I'm going to take those three things in and see if the teacher wants to burn off disks. I think it would be very helpful to him.

Ash said...

Debby, I am glad that your sister got Netter's for you and PAL seems really cool too.. Wish I'd known about it when I had to study Anatomy..

steviewren said...

The summer biology class and lab were the hardest classes I took when I was in school. Our teacher didn't teach. He projected the section titles on the overhead projector and asked if we had questions. That was the extent of his instruction.

We covered the whole book. The next semester when I took Bio II I discovered we were using the same text...we were only supposed to cover the first half in Bio I.

I made D's on every test and counted myself lucky. The only reason I pulled it off was because he told us the final would be taken from those earlier tests. I found the right answer for every question and memorized it all.

Later, my daughter got the same guy for another class. As soon as I heard I told her to go straight to school and drop that class. He had no intention of passing anyone if he could help it.

Bob Barbanes said...
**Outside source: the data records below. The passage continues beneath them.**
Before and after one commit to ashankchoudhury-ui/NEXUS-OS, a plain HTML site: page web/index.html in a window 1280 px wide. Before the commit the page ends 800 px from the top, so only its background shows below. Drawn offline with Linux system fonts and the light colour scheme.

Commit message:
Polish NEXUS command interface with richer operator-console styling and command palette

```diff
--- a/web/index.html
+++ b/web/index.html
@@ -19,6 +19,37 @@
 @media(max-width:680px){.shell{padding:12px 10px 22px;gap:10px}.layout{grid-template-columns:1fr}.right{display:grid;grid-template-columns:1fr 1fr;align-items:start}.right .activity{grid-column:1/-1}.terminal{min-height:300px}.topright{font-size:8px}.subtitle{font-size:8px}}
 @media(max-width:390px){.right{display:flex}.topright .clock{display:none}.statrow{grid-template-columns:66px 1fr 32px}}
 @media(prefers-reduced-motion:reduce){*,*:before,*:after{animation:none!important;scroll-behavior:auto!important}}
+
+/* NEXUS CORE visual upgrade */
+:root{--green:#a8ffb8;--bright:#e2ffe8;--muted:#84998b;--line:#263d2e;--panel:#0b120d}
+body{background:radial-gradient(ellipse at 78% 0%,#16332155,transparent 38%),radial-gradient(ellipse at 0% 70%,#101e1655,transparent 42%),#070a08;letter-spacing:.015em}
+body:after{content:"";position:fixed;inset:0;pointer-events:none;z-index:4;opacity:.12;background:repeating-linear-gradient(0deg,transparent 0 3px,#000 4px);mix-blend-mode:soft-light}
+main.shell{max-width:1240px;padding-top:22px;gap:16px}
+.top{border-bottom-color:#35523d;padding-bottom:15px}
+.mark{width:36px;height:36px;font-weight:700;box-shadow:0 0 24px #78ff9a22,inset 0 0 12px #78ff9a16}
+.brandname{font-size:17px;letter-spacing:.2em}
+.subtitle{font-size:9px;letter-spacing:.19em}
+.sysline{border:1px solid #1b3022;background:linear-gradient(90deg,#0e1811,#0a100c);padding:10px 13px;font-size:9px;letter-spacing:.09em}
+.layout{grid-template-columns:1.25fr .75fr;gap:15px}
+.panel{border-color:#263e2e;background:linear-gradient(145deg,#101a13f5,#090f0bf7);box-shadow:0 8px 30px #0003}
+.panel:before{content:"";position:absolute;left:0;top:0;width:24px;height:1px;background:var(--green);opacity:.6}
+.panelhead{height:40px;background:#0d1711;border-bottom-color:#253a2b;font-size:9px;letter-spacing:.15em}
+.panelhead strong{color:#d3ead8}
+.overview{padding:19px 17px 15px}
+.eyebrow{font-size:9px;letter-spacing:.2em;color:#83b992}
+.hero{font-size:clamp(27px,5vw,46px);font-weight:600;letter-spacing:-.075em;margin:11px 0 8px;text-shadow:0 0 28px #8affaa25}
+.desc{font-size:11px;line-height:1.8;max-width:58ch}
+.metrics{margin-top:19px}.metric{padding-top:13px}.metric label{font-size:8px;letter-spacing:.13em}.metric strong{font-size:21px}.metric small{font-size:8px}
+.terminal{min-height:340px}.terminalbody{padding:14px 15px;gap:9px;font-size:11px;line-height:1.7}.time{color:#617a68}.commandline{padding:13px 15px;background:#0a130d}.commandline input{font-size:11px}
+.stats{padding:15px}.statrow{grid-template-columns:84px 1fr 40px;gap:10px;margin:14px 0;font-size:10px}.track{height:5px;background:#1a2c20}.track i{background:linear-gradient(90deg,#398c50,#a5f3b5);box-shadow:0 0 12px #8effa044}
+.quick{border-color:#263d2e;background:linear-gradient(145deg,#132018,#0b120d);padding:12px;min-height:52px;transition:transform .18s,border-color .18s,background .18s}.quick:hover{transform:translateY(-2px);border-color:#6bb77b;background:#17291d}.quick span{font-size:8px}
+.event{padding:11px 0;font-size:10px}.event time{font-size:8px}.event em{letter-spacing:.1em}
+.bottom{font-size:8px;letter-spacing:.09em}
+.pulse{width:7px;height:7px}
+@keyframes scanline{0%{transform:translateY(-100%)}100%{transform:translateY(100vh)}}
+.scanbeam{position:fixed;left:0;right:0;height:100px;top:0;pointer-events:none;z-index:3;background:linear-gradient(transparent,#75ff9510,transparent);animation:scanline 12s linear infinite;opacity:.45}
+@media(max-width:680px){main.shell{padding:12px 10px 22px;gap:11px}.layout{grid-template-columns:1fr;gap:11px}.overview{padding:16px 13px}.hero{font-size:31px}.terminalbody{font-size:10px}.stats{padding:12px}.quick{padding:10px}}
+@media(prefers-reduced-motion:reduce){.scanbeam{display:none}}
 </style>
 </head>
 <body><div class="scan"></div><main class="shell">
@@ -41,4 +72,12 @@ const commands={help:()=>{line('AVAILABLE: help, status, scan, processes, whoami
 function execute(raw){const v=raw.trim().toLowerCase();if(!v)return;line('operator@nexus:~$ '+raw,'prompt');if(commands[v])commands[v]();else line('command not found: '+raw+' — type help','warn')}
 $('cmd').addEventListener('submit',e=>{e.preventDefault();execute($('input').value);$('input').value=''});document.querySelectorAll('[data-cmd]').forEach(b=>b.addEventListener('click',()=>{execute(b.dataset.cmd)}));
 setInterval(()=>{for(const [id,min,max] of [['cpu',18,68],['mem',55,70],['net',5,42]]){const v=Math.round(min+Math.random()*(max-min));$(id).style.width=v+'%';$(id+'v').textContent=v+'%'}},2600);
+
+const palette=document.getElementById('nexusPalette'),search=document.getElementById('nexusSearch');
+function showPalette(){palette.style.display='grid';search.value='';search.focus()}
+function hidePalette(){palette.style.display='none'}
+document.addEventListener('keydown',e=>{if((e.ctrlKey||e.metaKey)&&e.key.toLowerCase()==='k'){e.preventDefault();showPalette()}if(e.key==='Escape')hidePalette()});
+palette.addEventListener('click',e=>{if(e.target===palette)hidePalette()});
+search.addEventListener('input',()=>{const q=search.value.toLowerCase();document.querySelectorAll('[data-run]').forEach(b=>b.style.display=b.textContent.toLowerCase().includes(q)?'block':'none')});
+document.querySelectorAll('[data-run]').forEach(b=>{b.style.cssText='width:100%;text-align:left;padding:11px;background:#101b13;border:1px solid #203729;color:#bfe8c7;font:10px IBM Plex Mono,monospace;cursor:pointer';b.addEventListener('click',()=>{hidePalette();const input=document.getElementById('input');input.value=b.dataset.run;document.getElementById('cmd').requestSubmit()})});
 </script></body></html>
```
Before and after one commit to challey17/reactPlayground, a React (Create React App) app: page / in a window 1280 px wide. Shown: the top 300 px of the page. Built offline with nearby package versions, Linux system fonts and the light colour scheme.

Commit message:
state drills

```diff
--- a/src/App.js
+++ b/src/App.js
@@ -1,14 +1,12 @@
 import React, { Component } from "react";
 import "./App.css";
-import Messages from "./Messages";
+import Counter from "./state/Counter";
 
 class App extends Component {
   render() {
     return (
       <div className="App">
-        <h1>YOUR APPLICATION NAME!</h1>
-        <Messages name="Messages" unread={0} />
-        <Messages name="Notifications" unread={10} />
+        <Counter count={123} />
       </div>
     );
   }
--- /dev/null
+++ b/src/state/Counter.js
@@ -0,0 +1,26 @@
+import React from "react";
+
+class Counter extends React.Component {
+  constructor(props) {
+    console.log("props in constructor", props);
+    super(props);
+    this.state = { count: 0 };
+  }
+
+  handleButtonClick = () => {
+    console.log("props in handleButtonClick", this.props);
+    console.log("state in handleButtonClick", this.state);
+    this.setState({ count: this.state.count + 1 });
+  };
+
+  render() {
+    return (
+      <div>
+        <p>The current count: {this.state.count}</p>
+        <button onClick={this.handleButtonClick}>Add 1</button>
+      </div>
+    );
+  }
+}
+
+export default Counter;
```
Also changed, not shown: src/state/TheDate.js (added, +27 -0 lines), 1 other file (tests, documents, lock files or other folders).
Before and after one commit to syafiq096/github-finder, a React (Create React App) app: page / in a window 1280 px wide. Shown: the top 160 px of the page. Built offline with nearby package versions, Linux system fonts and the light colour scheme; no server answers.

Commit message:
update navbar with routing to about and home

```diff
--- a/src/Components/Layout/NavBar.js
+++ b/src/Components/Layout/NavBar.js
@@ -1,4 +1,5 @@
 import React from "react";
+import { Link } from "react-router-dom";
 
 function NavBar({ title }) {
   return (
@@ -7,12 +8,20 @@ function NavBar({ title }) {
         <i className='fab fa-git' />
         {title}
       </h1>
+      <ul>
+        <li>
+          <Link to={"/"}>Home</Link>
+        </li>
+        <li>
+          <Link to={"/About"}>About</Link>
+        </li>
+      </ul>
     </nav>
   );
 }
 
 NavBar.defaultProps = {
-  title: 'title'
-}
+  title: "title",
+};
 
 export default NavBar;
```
What a different perspective you have from the young college kids. They probably don't even realize that the teacher is so weak. You see it, because we adults see stuff like that. You even see possible solutions for it that the younger kids cannot fathom. This is why college is easier for you than for them. You won't believe this though. You struggle with certain things, but the youngsters struggle with completely different things - and they have the added "bonus" of trying to grow up at the same time. Their learning curve of life is much steeper than yours. As adults, we've already learned the "shortcuts" that can get us through to the meaty stuff.

Your stories make me want to go to college. At this old(er) age I really wonder how I'd do? I think I'd do pretty well, in fact. But I'd probably be telling the teachers that they're full of crap - especially if they're younger than me. I'd probably be like Rodney Dangerfield blowing up at Sam Kinison in "Back To School." All the time.

Great stories, Deb. Hang in there. You're going to do fine.